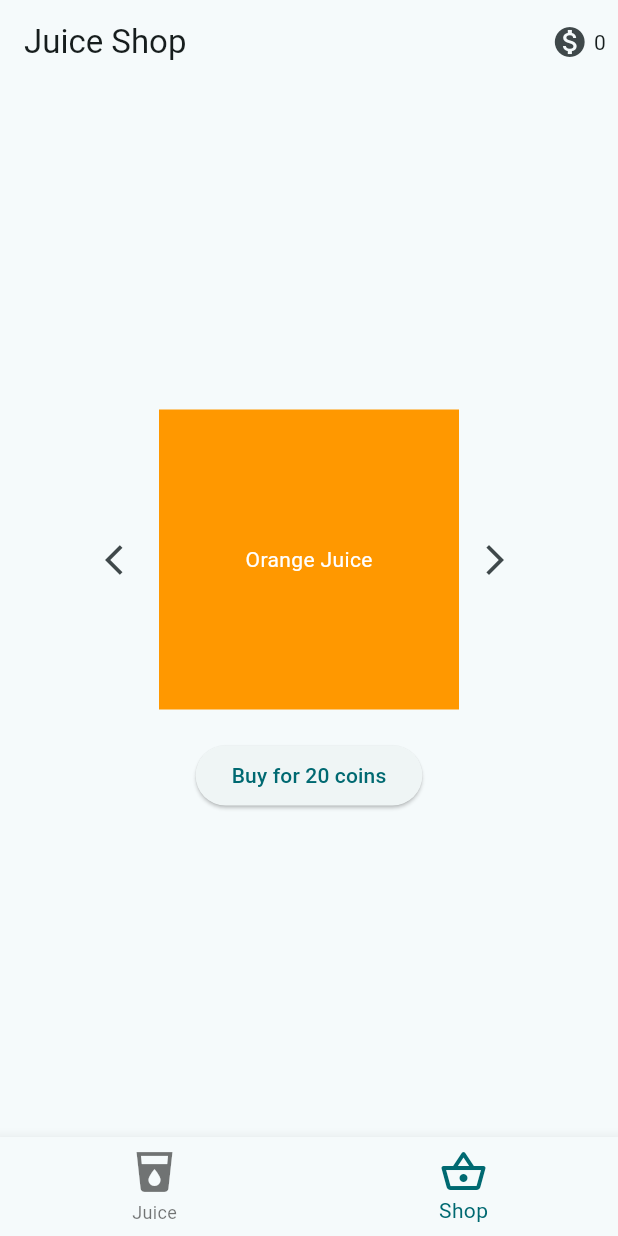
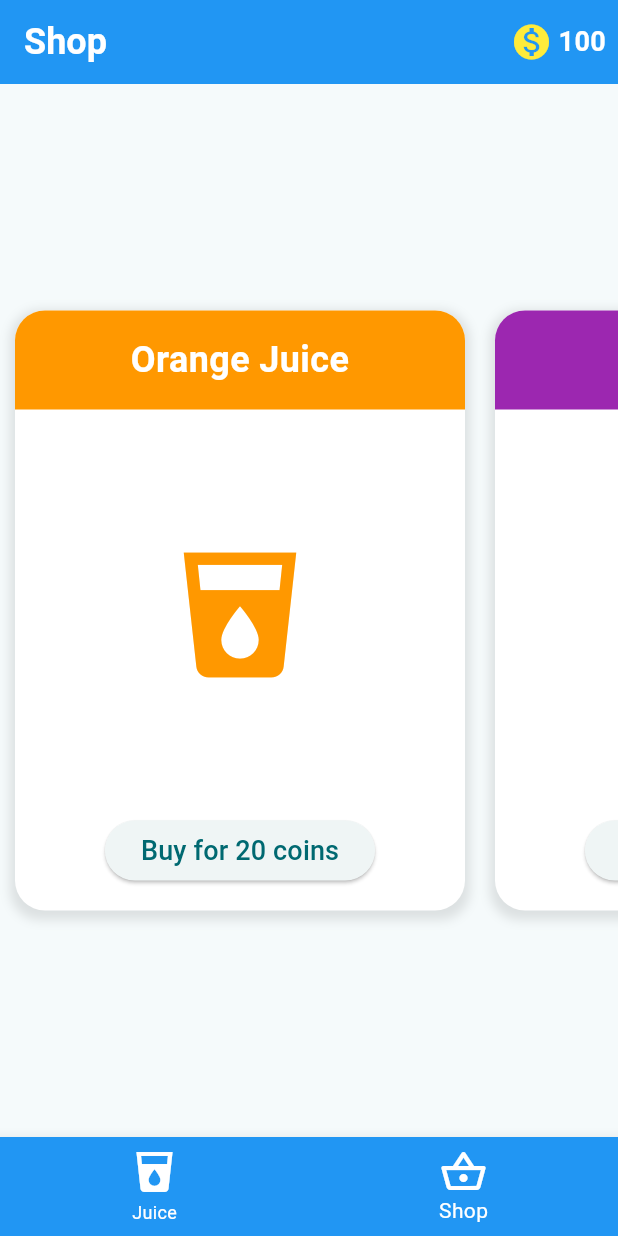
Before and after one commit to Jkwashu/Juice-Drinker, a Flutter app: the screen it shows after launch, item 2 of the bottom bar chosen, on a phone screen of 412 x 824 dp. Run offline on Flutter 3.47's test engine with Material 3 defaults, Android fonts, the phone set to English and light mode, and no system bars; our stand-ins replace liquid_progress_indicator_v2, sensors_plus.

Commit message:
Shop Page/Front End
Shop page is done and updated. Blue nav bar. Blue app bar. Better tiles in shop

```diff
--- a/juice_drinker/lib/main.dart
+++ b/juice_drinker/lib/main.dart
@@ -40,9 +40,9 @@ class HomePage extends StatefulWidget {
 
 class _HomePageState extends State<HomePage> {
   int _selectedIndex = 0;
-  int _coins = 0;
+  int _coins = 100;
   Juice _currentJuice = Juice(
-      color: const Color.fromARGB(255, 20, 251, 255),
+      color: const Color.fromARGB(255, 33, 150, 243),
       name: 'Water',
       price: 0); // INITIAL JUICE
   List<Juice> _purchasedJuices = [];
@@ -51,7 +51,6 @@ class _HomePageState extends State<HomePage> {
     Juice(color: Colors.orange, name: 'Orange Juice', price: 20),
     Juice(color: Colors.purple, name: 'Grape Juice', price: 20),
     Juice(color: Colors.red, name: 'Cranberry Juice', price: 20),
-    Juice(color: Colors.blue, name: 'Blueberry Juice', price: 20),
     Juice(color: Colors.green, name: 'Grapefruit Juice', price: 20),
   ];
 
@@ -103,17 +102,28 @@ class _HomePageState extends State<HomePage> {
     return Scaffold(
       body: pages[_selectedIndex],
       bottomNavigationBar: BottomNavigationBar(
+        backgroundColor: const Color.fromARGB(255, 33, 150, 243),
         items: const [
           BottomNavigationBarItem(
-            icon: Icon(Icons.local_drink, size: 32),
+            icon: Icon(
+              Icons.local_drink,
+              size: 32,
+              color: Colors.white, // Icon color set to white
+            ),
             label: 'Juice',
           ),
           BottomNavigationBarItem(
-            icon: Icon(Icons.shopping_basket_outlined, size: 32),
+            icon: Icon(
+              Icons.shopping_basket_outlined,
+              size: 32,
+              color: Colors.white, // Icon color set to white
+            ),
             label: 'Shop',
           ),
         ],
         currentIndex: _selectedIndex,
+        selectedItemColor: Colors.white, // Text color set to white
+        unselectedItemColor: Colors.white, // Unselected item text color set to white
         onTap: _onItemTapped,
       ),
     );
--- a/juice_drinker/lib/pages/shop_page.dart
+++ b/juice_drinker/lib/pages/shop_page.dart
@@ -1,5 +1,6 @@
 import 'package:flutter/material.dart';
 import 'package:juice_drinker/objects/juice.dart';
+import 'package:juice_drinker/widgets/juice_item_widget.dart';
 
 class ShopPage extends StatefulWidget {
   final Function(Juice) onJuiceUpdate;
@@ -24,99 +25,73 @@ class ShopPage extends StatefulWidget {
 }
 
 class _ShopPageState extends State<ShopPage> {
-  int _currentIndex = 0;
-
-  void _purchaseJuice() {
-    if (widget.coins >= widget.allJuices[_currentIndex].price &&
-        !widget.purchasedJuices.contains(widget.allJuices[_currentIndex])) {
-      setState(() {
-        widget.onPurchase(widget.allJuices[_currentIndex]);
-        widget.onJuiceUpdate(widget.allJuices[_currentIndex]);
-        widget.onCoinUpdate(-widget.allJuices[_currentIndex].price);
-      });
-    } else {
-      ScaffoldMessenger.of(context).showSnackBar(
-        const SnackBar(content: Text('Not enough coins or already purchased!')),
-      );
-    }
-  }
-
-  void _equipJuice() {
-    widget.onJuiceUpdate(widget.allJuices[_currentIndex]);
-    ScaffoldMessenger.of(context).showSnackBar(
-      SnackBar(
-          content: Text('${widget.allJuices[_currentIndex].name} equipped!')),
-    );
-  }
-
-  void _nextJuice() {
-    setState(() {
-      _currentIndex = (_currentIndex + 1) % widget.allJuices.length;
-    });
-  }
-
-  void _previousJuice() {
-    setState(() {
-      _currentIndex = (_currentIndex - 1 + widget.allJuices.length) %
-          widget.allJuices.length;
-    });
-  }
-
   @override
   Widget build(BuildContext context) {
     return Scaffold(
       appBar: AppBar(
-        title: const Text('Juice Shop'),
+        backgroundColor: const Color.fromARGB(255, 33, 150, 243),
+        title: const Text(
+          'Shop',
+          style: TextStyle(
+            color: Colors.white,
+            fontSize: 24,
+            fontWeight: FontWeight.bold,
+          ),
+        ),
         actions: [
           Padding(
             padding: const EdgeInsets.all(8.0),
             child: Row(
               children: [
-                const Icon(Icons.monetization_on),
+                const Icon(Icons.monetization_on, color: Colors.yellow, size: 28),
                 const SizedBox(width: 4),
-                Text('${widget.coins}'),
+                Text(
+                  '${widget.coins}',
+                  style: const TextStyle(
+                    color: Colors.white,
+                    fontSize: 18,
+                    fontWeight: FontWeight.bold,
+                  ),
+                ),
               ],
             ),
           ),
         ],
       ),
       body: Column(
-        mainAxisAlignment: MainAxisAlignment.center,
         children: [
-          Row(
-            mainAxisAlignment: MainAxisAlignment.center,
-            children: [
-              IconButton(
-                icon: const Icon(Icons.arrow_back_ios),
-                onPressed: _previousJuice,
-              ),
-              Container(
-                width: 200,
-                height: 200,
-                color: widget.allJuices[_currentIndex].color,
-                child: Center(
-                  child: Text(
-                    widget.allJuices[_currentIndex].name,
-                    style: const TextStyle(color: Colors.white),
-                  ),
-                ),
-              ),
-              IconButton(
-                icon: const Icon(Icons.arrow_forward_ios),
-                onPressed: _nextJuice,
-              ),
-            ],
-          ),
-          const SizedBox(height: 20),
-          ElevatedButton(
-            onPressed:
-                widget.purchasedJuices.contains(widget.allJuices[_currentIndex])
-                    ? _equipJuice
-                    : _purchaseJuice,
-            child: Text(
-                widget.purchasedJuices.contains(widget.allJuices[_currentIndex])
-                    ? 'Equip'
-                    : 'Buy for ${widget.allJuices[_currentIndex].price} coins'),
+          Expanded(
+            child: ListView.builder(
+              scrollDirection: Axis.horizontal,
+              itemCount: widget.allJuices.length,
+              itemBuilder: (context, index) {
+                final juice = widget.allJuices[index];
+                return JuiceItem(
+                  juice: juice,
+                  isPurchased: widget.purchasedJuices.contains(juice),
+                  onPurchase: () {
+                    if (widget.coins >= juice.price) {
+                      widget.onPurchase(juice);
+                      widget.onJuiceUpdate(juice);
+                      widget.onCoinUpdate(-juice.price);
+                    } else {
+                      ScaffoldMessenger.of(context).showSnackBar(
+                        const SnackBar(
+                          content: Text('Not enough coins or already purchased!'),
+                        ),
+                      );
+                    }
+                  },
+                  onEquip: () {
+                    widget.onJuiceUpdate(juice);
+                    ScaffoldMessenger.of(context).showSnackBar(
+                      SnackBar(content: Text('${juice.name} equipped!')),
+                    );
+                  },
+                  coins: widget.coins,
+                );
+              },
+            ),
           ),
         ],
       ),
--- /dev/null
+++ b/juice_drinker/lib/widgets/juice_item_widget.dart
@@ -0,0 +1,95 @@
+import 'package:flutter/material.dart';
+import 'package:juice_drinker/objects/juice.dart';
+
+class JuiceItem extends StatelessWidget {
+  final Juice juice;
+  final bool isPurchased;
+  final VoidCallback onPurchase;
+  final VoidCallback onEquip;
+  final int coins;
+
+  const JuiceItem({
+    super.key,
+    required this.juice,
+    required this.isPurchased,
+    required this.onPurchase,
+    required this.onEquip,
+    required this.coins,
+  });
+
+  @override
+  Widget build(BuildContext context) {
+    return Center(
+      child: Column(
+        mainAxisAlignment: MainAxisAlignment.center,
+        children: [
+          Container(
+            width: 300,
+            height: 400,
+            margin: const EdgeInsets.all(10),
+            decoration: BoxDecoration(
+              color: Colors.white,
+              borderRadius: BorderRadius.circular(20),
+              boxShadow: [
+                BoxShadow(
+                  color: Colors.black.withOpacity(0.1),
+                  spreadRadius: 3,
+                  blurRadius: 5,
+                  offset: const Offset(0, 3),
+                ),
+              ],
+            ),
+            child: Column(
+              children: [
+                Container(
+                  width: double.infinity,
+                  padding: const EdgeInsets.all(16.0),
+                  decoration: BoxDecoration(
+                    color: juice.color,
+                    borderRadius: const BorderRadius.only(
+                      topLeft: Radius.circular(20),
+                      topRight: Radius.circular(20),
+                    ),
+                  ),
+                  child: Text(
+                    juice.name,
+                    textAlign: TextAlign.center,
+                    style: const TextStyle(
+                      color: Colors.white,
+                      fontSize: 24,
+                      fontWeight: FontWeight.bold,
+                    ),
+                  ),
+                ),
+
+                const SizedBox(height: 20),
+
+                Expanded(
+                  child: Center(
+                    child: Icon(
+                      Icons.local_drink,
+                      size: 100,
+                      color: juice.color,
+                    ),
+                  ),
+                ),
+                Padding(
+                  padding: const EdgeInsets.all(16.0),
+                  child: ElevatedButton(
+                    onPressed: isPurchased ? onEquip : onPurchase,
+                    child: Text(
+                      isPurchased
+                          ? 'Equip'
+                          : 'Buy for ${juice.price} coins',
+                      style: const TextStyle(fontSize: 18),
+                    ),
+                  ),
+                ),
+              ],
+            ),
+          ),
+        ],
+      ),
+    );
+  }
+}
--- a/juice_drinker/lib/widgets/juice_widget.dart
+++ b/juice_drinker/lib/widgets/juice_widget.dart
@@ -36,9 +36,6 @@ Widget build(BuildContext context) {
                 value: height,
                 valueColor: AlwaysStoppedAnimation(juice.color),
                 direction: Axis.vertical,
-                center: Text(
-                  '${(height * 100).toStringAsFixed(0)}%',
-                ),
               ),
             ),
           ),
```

§

Problem to work on:
Scan the listing and report each line where the word "enough" shows up.

Output of the task:
-        const SnackBar(content: Text('Not enough coins or already purchased!')),
+                          content: Text('Not enough coins or already purchased!'),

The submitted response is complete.